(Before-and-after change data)
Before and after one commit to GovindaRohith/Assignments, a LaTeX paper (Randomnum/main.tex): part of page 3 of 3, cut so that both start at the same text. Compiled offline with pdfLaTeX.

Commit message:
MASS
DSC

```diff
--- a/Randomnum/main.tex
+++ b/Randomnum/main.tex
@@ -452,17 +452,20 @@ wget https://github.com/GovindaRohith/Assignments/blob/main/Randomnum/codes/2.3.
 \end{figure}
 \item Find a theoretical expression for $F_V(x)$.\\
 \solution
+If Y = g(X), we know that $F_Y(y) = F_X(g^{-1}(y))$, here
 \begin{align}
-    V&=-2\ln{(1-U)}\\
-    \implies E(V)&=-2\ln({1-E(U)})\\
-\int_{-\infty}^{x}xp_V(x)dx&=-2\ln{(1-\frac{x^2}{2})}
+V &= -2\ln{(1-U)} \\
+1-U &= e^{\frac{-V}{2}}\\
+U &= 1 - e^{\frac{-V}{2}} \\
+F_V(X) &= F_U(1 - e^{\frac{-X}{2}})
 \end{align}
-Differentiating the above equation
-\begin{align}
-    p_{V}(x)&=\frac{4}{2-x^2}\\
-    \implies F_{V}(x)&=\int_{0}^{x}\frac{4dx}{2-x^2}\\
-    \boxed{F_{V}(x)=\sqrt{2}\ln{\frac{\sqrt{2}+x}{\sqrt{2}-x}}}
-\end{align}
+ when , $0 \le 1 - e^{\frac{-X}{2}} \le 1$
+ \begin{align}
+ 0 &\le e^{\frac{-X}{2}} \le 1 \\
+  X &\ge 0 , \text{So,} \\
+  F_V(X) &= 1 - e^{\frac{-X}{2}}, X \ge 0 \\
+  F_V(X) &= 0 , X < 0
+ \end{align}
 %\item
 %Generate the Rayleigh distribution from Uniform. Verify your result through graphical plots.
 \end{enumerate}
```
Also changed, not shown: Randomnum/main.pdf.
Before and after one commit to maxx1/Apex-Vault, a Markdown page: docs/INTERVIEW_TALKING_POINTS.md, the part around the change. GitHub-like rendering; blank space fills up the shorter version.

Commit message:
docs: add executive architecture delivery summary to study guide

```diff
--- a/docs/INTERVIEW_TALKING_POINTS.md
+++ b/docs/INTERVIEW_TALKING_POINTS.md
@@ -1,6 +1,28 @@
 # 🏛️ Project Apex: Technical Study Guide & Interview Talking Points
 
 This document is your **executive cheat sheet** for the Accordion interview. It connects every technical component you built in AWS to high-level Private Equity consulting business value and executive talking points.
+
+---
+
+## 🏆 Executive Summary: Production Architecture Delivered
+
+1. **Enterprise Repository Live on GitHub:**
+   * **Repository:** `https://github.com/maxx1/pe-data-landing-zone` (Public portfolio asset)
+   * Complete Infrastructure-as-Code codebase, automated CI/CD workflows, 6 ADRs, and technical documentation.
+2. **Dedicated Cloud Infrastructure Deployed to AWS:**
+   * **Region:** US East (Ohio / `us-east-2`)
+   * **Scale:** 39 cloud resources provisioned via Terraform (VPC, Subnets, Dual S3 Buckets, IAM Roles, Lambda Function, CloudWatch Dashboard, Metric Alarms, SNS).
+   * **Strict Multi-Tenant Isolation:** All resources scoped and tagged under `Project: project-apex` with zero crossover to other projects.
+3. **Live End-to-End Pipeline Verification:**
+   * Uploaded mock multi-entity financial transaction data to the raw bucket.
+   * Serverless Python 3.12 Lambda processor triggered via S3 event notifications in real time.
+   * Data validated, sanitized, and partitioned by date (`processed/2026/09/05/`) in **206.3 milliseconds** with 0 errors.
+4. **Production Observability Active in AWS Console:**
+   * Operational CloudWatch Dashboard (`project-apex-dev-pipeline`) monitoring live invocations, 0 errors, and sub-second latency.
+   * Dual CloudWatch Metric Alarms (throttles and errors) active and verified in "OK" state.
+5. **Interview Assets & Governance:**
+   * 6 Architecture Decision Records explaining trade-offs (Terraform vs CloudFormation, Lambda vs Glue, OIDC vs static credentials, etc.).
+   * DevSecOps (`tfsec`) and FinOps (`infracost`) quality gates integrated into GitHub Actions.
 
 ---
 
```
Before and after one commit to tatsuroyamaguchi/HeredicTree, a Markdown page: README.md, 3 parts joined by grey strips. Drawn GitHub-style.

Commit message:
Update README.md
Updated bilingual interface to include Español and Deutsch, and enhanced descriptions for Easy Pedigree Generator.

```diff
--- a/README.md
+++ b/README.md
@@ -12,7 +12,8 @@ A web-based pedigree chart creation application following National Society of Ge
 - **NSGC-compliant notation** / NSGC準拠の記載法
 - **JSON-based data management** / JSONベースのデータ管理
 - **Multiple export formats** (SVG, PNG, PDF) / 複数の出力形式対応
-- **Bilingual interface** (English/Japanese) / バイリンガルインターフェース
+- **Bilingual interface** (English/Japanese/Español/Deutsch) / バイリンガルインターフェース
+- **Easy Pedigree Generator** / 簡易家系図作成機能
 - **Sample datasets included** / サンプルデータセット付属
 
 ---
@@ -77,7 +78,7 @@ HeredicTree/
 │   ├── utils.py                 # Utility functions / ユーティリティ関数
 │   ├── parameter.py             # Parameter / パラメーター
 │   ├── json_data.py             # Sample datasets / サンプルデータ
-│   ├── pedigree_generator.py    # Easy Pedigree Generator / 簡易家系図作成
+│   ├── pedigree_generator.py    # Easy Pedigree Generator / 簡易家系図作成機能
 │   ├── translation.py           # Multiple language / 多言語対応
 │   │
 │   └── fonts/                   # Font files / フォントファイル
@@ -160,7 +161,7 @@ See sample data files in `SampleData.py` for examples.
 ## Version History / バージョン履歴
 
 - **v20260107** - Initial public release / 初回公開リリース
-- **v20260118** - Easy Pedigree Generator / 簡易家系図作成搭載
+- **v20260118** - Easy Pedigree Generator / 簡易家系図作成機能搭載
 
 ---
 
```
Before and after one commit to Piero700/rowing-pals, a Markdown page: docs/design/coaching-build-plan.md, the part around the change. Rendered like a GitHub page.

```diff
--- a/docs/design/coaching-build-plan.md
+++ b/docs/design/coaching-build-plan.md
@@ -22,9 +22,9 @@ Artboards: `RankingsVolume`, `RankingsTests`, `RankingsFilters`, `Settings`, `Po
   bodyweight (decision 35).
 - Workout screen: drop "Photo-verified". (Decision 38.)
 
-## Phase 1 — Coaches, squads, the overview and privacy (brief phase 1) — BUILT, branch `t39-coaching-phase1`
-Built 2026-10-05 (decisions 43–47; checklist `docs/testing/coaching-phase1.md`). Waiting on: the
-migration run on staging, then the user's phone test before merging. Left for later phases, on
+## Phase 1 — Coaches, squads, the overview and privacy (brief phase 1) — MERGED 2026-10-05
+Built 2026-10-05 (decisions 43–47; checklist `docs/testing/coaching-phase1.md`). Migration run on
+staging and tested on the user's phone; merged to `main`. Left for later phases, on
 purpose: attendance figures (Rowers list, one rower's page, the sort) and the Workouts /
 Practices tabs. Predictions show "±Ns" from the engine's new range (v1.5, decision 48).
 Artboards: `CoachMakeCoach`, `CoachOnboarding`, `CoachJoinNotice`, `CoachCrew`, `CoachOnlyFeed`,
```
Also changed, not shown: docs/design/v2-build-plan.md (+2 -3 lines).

* _TRY IT_:
Say how many lines of the data hold the string "HeredicTree". Reply with the number alone.

* _ANSWER SPACE_:
2